The average mortgage closing requires an enormous amount of signatures from buyers, sellers, agents, lenders, and more. In California, the typical mortgage closing requires 108 signatures and initials from buyers and a whopping 136 from sellers. In addition to the many documents that need to be signed to close on a mortgage, there are also typically 8-12 “notarial acts” - documents that must be signed in front of a notary. Add to that all of the signatures that agents and homebuyers must go through in order to place an offer, accept an over, provide a deposit and plan the closing — in short, it adds up fast.
Mortgage closings in particular present a major opportunity to embrace electronic document signing. For an in-person “wet” closing, each paper needs to be in place and all parties must be physically present for every document to be signed. And for every notarization required, an additional step, and person, must be present to carry out the procedure.
While this cumbersome process was the industry norm for decades, if not centuries, digital innovation is bringing big benefits to real estate transactions. With the pandemic forcing many processes online, there has been a huge increase in digital mortgage closing (eClosings), and a major element of that process is electronic document signing.
Electronic document signing (also known as eSignature) is the digital equivalent of an ink signature on paper.
Now, electronic document signing is a widely accepted practice, and is becoming common across a variety of business processes, from legal contracts to bank documents to insurance documents and more. Many states are starting to see a large increase in the number of electronic signatures in real estate transactions. They’re being used for buyers to sign off on offers, sign real estate contracts and for mortgage closings. Electronic signatures are a foundational element to moving real estate transactions online.
Real estate agents need to embrace e-signatures as part of the home buying process, as many homebuyers have already become comfortable with the concept and are eager to move cumbersome processes to the digital world. While there are many benefits to using electronic document signing for homebuyers, agents and other parties involved, agents should be prepared to help homebuyers through the shift so that they not only feel comfortable with the online process, but are also aware of the implications of using eSignatures.
Using electronic document signing for mortgage closings and other parts of the home buying experience unlocks a host of benefits:
These benefits are universal for all parties involved, which makes it that much more important for real estate agents to embrace and encourage electronic document signing. Agents will find that they are spending less time sorting through paperwork, less time in real estate closings, and that they are dealing with fewer errors. What’s more, eSignatures improve the flexibility of the process so that scheduling signings when someone is remote doesn’t slow down the closing. Ultimately, it all translates to faster closings.
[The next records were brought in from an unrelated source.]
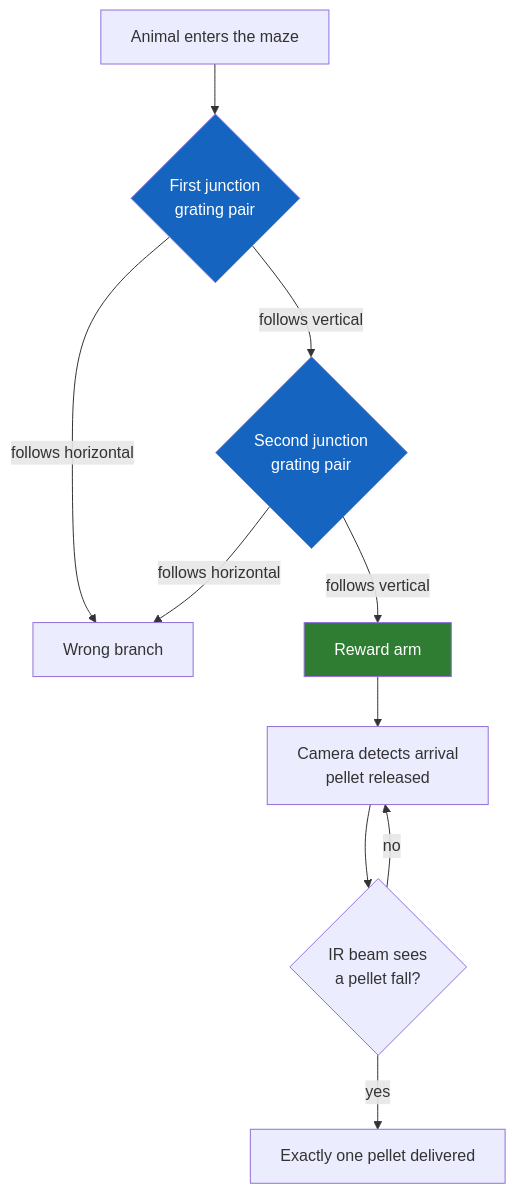
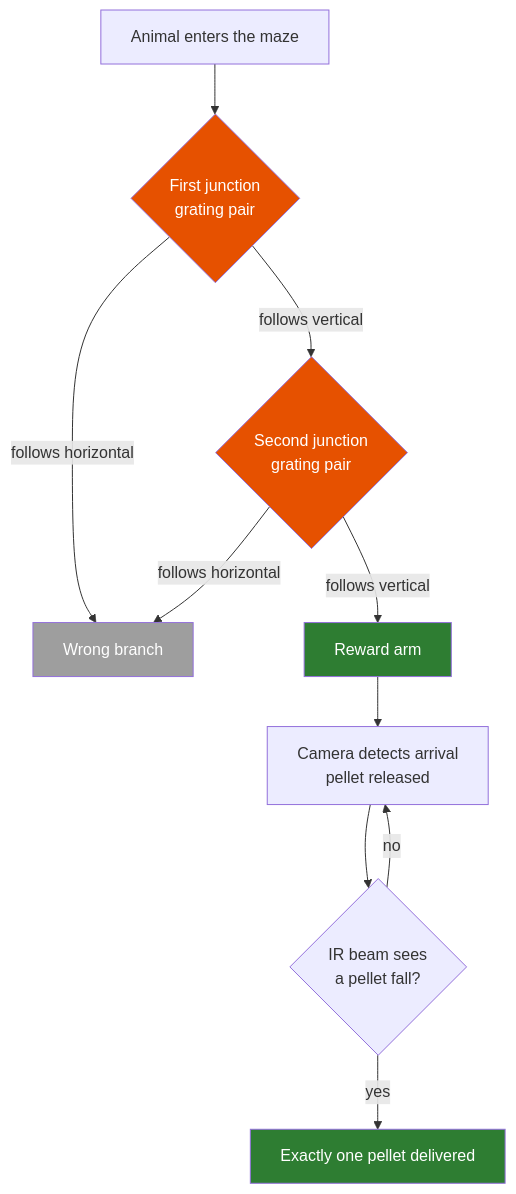
One commit to MaravallLab/aMAZEing-maze changed the second of 2 diagrams in docs/index.md. Above: the diagram before and after it, drawn with Mermaid. The commit also changed other lines of this file and 2 other files, not shown here.

````diff
--- a/docs/index.md
+++ b/docs/index.md
@@ -70,16 +74,18 @@
 ```mermaid
 flowchart TB
     E[Animal enters the maze] --> J1{First junction<br/>grating pair}
     J1 -->|follows vertical| J2{Second junction<br/>grating pair}
     J1 -->|follows horizontal| W[Wrong branch]
     J2 -->|follows vertical| R[Reward arm]
     J2 -->|follows horizontal| W
     R --> P[Camera detects arrival<br/>pellet released]
     P --> IR{IR beam sees<br/>a pellet fall?}
     IR -->|no| P
     IR -->|yes| Done[Exactly one pellet delivered]
 
-    style J1 fill:#1565C0,color:#fff
-    style J2 fill:#1565C0,color:#fff
+    style J1 fill:#E65100,color:#fff
+    style J2 fill:#E65100,color:#fff
     style R fill:#2E7D32,color:#fff
+    style W fill:#9E9E9E,color:#fff
+    style Done fill:#2E7D32,color:#fff
 ```
````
All of the benefits of electronic document signing — speed, convenience and accessibility — also mean that real estate agents need to educate their homebuyers. In some cases, people take “wet” signatures more seriously, are more inclined to read through documents and better remember the signing process later on.
It is important to remind homebuyers to follow the same due diligence with electronic signatures. Make sure that they realize the importance of the documents they are signing even though it is easy to simply scroll down to the bottom and click “sign.” Remind them that their eSignatures are seen as valid and binding, just like an ink and paper signature.
With these reminders in place, agents can reap the benefits of electronic document signing while avoiding any unnecessary headaches later on. In fact, eSignatures make “later on” much easier, as documents are just a click away.